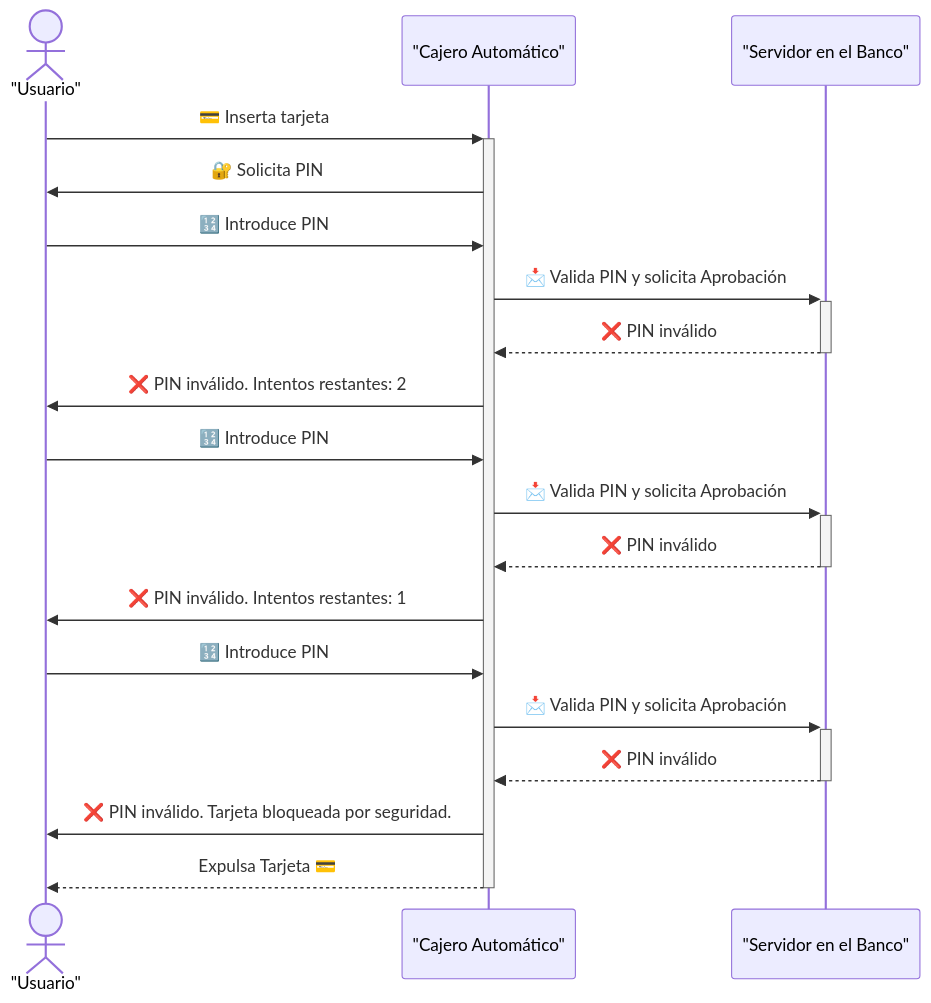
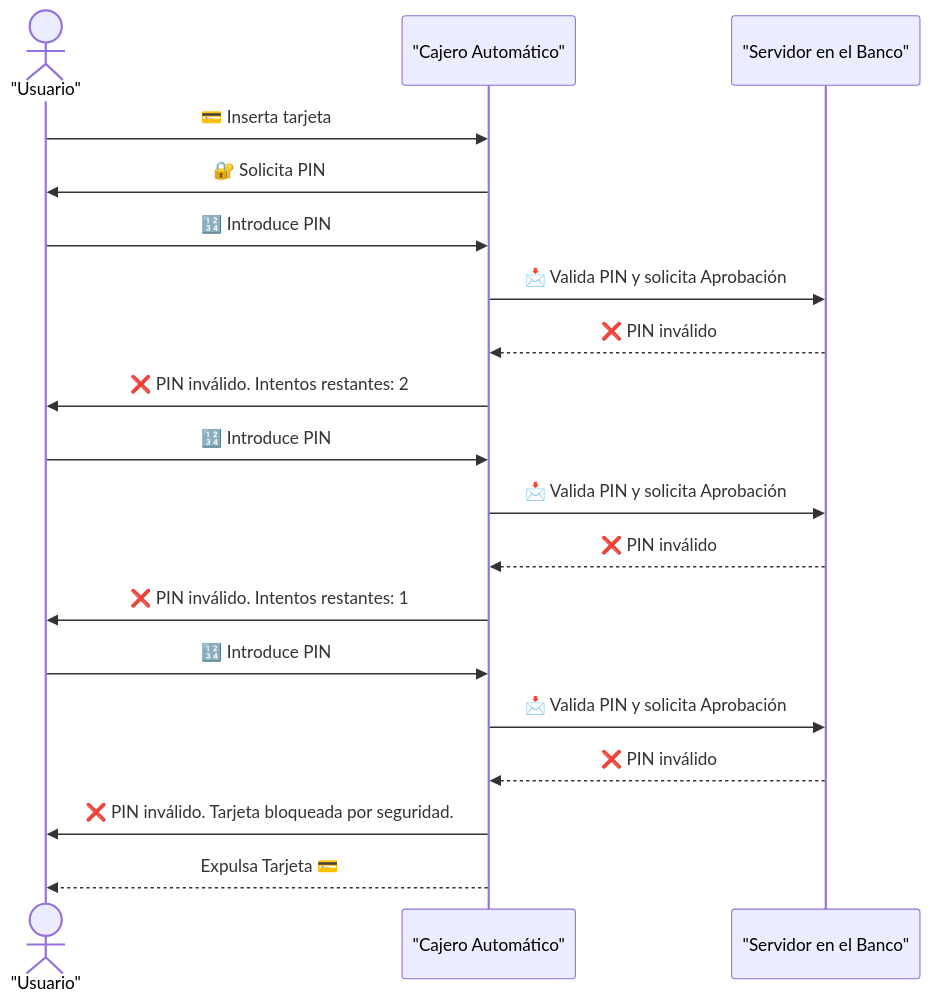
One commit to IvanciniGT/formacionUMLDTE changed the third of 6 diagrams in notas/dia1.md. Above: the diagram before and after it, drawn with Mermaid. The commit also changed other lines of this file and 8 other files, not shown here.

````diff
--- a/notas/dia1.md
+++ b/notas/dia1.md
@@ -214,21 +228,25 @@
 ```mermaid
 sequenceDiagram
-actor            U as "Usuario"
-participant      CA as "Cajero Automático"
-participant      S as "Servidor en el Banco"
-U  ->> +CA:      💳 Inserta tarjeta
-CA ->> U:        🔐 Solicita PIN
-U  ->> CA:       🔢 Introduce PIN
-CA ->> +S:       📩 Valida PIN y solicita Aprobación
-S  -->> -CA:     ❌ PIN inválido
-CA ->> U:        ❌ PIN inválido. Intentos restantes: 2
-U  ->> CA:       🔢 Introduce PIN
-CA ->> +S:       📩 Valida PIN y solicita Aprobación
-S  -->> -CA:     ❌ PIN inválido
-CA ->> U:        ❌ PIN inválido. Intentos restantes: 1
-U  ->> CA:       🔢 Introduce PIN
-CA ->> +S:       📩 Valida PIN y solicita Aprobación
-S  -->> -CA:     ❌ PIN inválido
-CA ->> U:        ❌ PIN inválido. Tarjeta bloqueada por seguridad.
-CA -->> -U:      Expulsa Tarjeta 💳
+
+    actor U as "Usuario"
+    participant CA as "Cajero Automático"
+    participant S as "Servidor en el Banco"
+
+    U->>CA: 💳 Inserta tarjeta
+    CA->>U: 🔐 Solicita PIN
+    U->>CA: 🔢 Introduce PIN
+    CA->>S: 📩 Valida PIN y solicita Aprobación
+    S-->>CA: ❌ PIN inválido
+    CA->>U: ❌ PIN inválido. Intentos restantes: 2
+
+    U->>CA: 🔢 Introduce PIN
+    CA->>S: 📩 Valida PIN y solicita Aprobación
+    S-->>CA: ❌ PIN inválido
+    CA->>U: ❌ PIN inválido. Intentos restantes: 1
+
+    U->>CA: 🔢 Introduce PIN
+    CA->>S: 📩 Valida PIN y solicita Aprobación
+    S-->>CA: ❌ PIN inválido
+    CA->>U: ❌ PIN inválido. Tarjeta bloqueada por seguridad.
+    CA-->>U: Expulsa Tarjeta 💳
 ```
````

# The task:
Repeat the entries exactly. Any picture is to be left out.

# Answer:
One commit to IvanciniGT/formacionUMLDTE changed the third of 6 diagrams in notas/dia1.md. Above: the diagram before and after it, drawn with Mermaid. The commit also changed other lines of this file and 8 other files, not shown here.

````diff
--- a/notas/dia1.md
+++ b/notas/dia1.md
@@ -214,21 +228,25 @@
 ```mermaid
 sequenceDiagram
-actor            U as "Usuario"
-participant      CA as "Cajero Automático"
-participant      S as "Servidor en el Banco"
-U  ->> +CA:      💳 Inserta tarjeta
-CA ->> U:        🔐 Solicita PIN
-U  ->> CA:       🔢 Introduce PIN
-CA ->> +S:       📩 Valida PIN y solicita Aprobación
-S  -->> -CA:     ❌ PIN inválido
-CA ->> U:        ❌ PIN inválido. Intentos restantes: 2
-U  ->> CA:       🔢 Introduce PIN
-CA ->> +S:       📩 Valida PIN y solicita Aprobación
-S  -->> -CA:     ❌ PIN inválido
-CA ->> U:        ❌ PIN inválido. Intentos restantes: 1
-U  ->> CA:       🔢 Introduce PIN
-CA ->> +S:       📩 Valida PIN y solicita Aprobación
-S  -->> -CA:     ❌ PIN inválido
-CA ->> U:        ❌ PIN inválido. Tarjeta bloqueada por seguridad.
-CA -->> -U:      Expulsa Tarjeta 💳
+
+    actor U as "Usuario"
+    participant CA as "Cajero Automático"
+    participant S as "Servidor en el Banco"
+
+    U->>CA: 💳 Inserta tarjeta
+    CA->>U: 🔐 Solicita PIN
+    U->>CA: 🔢 Introduce PIN
+    CA->>S: 📩 Valida PIN y solicita Aprobación
+    S-->>CA: ❌ PIN inválido
+    CA->>U: ❌ PIN inválido. Intentos restantes: 2
+
+    U->>CA: 🔢 Introduce PIN
+    CA->>S: 📩 Valida PIN y solicita Aprobación
+    S-->>CA: ❌ PIN inválido
+    CA->>U: ❌ PIN inválido. Intentos restantes: 1
+
+    U->>CA: 🔢 Introduce PIN
+    CA->>S: 📩 Valida PIN y solicita Aprobación
+    S-->>CA: ❌ PIN inválido
+    CA->>U: ❌ PIN inválido. Tarjeta bloqueada por seguridad.
+    CA-->>U: Expulsa Tarjeta 💳
 ```
````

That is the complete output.